Nothing in the entries should be altered. Write them out in full.

(Before-and-after change data)
#####

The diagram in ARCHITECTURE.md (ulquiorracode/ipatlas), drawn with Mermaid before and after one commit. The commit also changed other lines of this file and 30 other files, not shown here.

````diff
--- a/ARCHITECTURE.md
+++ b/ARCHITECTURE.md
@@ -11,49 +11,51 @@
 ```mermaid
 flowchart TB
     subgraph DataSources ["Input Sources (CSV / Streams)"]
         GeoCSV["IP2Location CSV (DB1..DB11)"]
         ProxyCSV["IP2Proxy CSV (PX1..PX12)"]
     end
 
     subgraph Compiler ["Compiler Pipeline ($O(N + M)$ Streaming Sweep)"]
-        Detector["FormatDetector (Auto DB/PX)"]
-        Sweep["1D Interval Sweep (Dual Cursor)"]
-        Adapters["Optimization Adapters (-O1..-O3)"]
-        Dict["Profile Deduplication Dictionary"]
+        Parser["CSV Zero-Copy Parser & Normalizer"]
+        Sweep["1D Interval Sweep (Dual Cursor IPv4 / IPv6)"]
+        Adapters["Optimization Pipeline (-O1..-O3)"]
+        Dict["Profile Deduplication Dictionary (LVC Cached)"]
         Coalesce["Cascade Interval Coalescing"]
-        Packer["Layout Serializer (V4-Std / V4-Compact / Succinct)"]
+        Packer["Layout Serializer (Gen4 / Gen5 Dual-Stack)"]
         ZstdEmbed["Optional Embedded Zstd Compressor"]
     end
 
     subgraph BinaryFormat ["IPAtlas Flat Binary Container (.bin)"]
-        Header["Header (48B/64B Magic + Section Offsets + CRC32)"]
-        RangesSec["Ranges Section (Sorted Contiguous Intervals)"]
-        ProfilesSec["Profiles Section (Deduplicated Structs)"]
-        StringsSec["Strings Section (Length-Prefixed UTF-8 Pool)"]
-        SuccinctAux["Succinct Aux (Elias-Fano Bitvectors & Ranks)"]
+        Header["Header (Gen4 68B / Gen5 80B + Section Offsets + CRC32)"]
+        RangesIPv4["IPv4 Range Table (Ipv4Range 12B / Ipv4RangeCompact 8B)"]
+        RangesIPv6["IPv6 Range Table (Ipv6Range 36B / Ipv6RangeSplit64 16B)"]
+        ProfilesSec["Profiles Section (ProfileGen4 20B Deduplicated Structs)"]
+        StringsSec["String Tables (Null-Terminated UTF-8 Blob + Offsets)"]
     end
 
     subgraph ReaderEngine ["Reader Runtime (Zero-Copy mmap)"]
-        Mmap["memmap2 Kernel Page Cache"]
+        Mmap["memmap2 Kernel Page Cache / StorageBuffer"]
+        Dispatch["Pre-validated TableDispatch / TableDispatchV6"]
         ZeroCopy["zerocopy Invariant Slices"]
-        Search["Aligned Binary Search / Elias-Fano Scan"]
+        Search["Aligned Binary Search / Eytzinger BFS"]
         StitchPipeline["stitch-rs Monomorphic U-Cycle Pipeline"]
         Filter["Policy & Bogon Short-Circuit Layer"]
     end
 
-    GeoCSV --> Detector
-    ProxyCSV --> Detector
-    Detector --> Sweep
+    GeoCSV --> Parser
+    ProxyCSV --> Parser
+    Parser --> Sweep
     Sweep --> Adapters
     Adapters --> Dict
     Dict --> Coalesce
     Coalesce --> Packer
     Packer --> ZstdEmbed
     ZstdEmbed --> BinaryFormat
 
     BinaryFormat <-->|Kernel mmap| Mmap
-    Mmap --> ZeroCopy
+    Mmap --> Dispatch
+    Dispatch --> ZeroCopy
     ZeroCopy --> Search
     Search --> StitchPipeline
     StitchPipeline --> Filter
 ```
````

#####

* [Answer box]
The diagram in ARCHITECTURE.md (ulquiorracode/ipatlas), drawn with Mermaid before and after one commit. The commit also changed other lines of this file and 30 other files, not shown here.

````diff
--- a/ARCHITECTURE.md
+++ b/ARCHITECTURE.md
@@ -11,49 +11,51 @@
 ```mermaid
 flowchart TB
     subgraph DataSources ["Input Sources (CSV / Streams)"]
         GeoCSV["IP2Location CSV (DB1..DB11)"]
         ProxyCSV["IP2Proxy CSV (PX1..PX12)"]
     end
 
     subgraph Compiler ["Compiler Pipeline ($O(N + M)$ Streaming Sweep)"]
-        Detector["FormatDetector (Auto DB/PX)"]
-        Sweep["1D Interval Sweep (Dual Cursor)"]
-        Adapters["Optimization Adapters (-O1..-O3)"]
-        Dict["Profile Deduplication Dictionary"]
+        Parser["CSV Zero-Copy Parser & Normalizer"]
+        Sweep["1D Interval Sweep (Dual Cursor IPv4 / IPv6)"]
+        Adapters["Optimization Pipeline (-O1..-O3)"]
+        Dict["Profile Deduplication Dictionary (LVC Cached)"]
         Coalesce["Cascade Interval Coalescing"]
-        Packer["Layout Serializer (V4-Std / V4-Compact / Succinct)"]
+        Packer["Layout Serializer (Gen4 / Gen5 Dual-Stack)"]
         ZstdEmbed["Optional Embedded Zstd Compressor"]
     end
 
     subgraph BinaryFormat ["IPAtlas Flat Binary Container (.bin)"]
-        Header["Header (48B/64B Magic + Section Offsets + CRC32)"]
-        RangesSec["Ranges Section (Sorted Contiguous Intervals)"]
-        ProfilesSec["Profiles Section (Deduplicated Structs)"]
-        StringsSec["Strings Section (Length-Prefixed UTF-8 Pool)"]
-        SuccinctAux["Succinct Aux (Elias-Fano Bitvectors & Ranks)"]
+        Header["Header (Gen4 68B / Gen5 80B + Section Offsets + CRC32)"]
+        RangesIPv4["IPv4 Range Table (Ipv4Range 12B / Ipv4RangeCompact 8B)"]
+        RangesIPv6["IPv6 Range Table (Ipv6Range 36B / Ipv6RangeSplit64 16B)"]
+        ProfilesSec["Profiles Section (ProfileGen4 20B Deduplicated Structs)"]
+        StringsSec["String Tables (Null-Terminated UTF-8 Blob + Offsets)"]
     end
 
     subgraph ReaderEngine ["Reader Runtime (Zero-Copy mmap)"]
-        Mmap["memmap2 Kernel Page Cache"]
+        Mmap["memmap2 Kernel Page Cache / StorageBuffer"]
+        Dispatch["Pre-validated TableDispatch / TableDispatchV6"]
         ZeroCopy["zerocopy Invariant Slices"]
-        Search["Aligned Binary Search / Elias-Fano Scan"]
+        Search["Aligned Binary Search / Eytzinger BFS"]
         StitchPipeline["stitch-rs Monomorphic U-Cycle Pipeline"]
         Filter["Policy & Bogon Short-Circuit Layer"]
     end
 
-    GeoCSV --> Detector
-    ProxyCSV --> Detector
-    Detector --> Sweep
+    GeoCSV --> Parser
+    ProxyCSV --> Parser
+    Parser --> Sweep
     Sweep --> Adapters
     Adapters --> Dict
     Dict --> Coalesce
     Coalesce --> Packer
     Packer --> ZstdEmbed
     ZstdEmbed --> BinaryFormat
 
     BinaryFormat <-->|Kernel mmap| Mmap
-    Mmap --> ZeroCopy
+    Mmap --> Dispatch
+    Dispatch --> ZeroCopy
     ZeroCopy --> Search
     Search --> StitchPipeline
     StitchPipeline --> Filter
 ```
````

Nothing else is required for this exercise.